  7. 7. • Equipments which are used for evaporation are called Evaporators. Types of Evaporator: 1. Natural circulation evaporator 2. Forced circulation evaporator. 3. Film evaporators(Climbing film & Falling film) EVAPORATORS
  8. 8. • Working principle: • The movement of the liquid results from convection currents set up by the heating process. • Convection currents: The process in which heat moves through a gas or liquid as the hotter parts rises and the cooler part sinks. NATURAL CIRCULATION EVAPORATORS
  9. 9. DIAGRAM
  10. 10. 1) They are simple, easy and cheap to construct. 2) They are easy to use and clean. 3) Stirring of the evaporating liquids can be done easily. ADVANTAGES
  11. 11. 1)The whole of the liquid is heated all the time which may lead to decomposition of the components. 2)On the evaporating surface foam is rapidly formed which decreases evaporation. Solids may be deposited at the bottom which make the stirring necessary. 3)This pan can only be used for evaporating aqueous and thermostable liquid extracts. 4)They can not be used for evaporating extracts containing organic solvents like alcohol etc. DISADVANTAGES
  12. 12.  Construction: • The evaporator consists of a short tube calendria and a large cylindrical vessel (body of the evaporator) for separation of vapor and liquid takes place. • The liquor inlet is provided at the side of the cylindrical vessel. • A pump is fitted in between the calendria and the body of the evaporator. • A tangential inlet for liquid under high pressure is placed at neck of the body of the evaporator. • The vapor outlet is placed at the top of the body and it may be passed through a condenser to collect the condensed liquid. FORCED CIRCULATION EVAPORATORS
  13. 13. DIAGRAM
  14. 14. 1)These have an great advantage over natural circulation evaporators in that the rapid liquid movement improves heat transfer, especially with viscous liquids or materials that deposit solids or foam readily. 2)The equipment is suitable for operation under reduced pressure due to the capacity of the process to overcome the effect of greater viscosity of liquids. 3)These evaporators possess rapid evaporation rate. ADVANTAGES
  15. 15. • Corrosion-erosion can occur, due to high circulation velocities. • Salt deposits detach and accumulate at the bottom. DISADVANTAGES

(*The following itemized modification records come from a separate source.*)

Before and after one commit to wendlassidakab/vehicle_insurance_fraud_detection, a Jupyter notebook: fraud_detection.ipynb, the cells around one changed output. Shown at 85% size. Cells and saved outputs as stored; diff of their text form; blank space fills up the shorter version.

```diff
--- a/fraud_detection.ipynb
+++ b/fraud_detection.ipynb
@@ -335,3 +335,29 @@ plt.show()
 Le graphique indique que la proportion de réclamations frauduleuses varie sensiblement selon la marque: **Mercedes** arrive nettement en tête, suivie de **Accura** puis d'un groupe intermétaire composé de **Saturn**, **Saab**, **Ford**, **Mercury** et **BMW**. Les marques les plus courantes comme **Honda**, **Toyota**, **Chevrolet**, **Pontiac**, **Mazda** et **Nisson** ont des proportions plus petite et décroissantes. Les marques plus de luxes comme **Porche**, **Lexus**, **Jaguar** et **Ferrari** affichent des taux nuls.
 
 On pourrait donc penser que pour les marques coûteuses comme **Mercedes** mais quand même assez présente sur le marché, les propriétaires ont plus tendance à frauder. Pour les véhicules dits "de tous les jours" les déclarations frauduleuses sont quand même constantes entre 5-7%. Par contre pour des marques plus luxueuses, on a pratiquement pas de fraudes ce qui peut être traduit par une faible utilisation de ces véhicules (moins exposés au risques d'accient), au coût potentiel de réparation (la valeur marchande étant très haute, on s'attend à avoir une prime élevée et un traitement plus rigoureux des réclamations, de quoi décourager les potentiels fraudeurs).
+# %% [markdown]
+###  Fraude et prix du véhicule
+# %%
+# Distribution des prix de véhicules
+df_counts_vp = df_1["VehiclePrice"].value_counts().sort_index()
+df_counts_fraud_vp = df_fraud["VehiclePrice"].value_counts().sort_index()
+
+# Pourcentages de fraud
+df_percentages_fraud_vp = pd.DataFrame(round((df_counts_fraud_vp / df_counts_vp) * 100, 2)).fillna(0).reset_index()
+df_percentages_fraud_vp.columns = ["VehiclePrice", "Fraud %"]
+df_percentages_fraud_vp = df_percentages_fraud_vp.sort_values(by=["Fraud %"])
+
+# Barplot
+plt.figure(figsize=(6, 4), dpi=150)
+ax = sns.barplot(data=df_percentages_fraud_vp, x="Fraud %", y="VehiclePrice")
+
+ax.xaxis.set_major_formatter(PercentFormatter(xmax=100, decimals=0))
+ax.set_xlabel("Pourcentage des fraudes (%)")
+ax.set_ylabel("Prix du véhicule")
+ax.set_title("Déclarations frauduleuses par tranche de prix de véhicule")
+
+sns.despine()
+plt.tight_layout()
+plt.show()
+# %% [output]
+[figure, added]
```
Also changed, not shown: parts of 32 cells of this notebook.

  16. 16. Film evaporators spread the material as a film over the heated surface, and the vapor escapes the film. Types:- Climbing Film evaporators Falling Film evaporators FILM EVAPORATORS
  17. 17. • Working • At the upper end, the mixture of vapor and concentrated liquor enters a separator, the vapor passes to a condenser, and the concentrated liquid to a receiver. • Cold or pre heated liquor is introduced into the tube. • Heat is transferred to the liquor from the walls and boiling begins. • Ultimately sufficient vapor has been formed for the smaller bubbles to unite to a large bubble,filling the width of the tube. • As more vapor is formed, the slug of liquid is blown up the tube, the tube is filled with vapor, while the liquid continues to vaporize rapidly, the vapor escaping up the tube and, because of friction between the vapor and liquid, the film also is dragged up the tube upto a distance of 5 to 6 metres. CLIMBING FILM EVAPORATORS
  18. 18. DIAGRAM
  19. 19. Working principle • The liquor to be evaporated is introduced at the top of the evaporator tubes and the liquor comes down due to gravity. • The concentrate and vapor leaves the bottom. They are separated in a chamber where the concentrate is taken out through product outlet and vapor from vapor outlet. FALLING FILM EVAPORATORS
  20. 20. DIAGRAM
  21. 21.  Advantages: • Because of obtaining good heat transfer the method being especially useful with liquids that are too viscous to be processed in units in which the film is formed naturally.  Disadvantages: • A major disadvantage of falling film evaporators is the potential instability of the falling film • Expense to manufacture and install the instrument is high. • Difficult to clean and maintain. ADVANTAGES & DISADVANTAGES
  22. 22. THANK YOU 

×